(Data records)
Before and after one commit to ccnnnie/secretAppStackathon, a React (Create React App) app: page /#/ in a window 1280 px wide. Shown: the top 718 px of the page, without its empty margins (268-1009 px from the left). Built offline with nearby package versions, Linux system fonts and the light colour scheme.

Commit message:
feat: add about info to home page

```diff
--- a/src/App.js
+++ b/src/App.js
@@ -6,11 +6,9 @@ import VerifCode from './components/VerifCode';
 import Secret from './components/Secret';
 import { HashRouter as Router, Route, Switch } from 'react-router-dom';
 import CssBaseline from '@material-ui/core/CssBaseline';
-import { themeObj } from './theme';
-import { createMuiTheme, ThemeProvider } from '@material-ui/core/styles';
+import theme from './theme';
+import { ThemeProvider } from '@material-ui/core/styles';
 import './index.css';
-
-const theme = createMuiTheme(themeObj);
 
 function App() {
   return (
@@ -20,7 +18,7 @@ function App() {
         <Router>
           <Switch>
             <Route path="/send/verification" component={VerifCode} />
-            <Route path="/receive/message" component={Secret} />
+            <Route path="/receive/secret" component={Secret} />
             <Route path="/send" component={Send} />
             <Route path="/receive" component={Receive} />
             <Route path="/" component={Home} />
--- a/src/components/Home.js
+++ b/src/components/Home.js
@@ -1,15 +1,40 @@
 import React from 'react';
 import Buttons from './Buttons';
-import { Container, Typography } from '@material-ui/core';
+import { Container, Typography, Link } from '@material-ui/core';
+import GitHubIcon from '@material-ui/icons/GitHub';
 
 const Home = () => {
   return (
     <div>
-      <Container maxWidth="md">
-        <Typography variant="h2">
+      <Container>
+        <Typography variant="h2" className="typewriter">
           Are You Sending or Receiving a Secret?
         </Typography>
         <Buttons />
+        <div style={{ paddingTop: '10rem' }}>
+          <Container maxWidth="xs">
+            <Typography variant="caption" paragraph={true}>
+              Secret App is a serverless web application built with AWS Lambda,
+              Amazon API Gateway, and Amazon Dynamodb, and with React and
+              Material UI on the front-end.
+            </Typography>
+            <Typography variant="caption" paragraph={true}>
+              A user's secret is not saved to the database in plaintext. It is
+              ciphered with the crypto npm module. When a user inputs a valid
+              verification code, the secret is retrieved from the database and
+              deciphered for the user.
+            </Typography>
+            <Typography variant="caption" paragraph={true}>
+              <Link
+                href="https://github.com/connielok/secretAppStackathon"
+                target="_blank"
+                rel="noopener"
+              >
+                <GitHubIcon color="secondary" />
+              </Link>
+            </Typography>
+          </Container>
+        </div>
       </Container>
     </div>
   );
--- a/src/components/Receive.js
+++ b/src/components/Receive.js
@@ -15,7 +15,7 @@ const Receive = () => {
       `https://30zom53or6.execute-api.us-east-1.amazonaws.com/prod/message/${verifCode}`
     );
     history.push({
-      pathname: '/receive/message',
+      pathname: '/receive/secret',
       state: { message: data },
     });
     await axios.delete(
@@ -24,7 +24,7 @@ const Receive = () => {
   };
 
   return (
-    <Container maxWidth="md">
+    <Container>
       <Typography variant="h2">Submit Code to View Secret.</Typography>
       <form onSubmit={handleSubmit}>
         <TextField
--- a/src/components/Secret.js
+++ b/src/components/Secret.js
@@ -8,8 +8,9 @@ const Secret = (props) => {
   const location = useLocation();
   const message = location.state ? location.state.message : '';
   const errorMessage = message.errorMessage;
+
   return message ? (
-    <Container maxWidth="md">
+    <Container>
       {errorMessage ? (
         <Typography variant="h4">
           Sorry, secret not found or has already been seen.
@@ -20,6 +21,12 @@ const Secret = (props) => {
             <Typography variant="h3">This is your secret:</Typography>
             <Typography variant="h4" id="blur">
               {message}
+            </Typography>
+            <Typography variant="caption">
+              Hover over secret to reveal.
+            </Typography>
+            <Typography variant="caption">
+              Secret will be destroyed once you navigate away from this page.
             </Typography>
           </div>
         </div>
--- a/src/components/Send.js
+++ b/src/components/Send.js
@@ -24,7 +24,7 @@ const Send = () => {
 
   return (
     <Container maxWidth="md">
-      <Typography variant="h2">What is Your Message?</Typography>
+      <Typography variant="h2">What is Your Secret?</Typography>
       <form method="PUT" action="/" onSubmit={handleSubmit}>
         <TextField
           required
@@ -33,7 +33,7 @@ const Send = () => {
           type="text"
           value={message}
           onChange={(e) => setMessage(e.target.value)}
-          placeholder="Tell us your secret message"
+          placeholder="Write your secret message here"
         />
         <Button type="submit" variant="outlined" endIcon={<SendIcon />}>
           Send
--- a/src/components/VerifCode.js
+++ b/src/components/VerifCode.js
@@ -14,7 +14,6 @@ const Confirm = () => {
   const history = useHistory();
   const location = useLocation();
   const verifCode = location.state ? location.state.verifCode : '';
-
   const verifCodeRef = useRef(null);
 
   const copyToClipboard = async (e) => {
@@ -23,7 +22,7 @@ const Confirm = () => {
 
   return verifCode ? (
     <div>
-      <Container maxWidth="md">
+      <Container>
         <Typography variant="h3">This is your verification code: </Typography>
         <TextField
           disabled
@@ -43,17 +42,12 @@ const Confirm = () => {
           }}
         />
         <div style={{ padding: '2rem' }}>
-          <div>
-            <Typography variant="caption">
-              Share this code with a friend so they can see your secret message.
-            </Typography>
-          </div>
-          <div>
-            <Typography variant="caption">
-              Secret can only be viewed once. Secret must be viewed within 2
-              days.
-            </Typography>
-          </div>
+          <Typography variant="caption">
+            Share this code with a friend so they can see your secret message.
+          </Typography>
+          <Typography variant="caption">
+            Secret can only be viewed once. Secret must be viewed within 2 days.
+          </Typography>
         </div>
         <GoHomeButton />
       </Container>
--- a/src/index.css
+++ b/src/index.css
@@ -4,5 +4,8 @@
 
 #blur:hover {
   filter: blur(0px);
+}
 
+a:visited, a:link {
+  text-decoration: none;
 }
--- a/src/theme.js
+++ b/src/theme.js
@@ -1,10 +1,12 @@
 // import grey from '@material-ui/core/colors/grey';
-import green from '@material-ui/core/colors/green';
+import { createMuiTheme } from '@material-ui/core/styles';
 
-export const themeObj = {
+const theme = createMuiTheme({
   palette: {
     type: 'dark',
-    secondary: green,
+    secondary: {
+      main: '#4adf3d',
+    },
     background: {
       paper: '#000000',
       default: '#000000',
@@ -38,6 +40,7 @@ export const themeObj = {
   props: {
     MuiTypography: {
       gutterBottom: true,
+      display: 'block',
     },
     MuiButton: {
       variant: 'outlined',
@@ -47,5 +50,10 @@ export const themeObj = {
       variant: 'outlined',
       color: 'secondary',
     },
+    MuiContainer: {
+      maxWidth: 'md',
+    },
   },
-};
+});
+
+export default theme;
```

• Exercise
Look through the entries for lines containing the word "createMuiTheme" and return each one.

• Answer for the task
-import { createMuiTheme, ThemeProvider } from '@material-ui/core/styles';
-const theme = createMuiTheme(themeObj);
+import { createMuiTheme } from '@material-ui/core/styles';
+const theme = createMuiTheme({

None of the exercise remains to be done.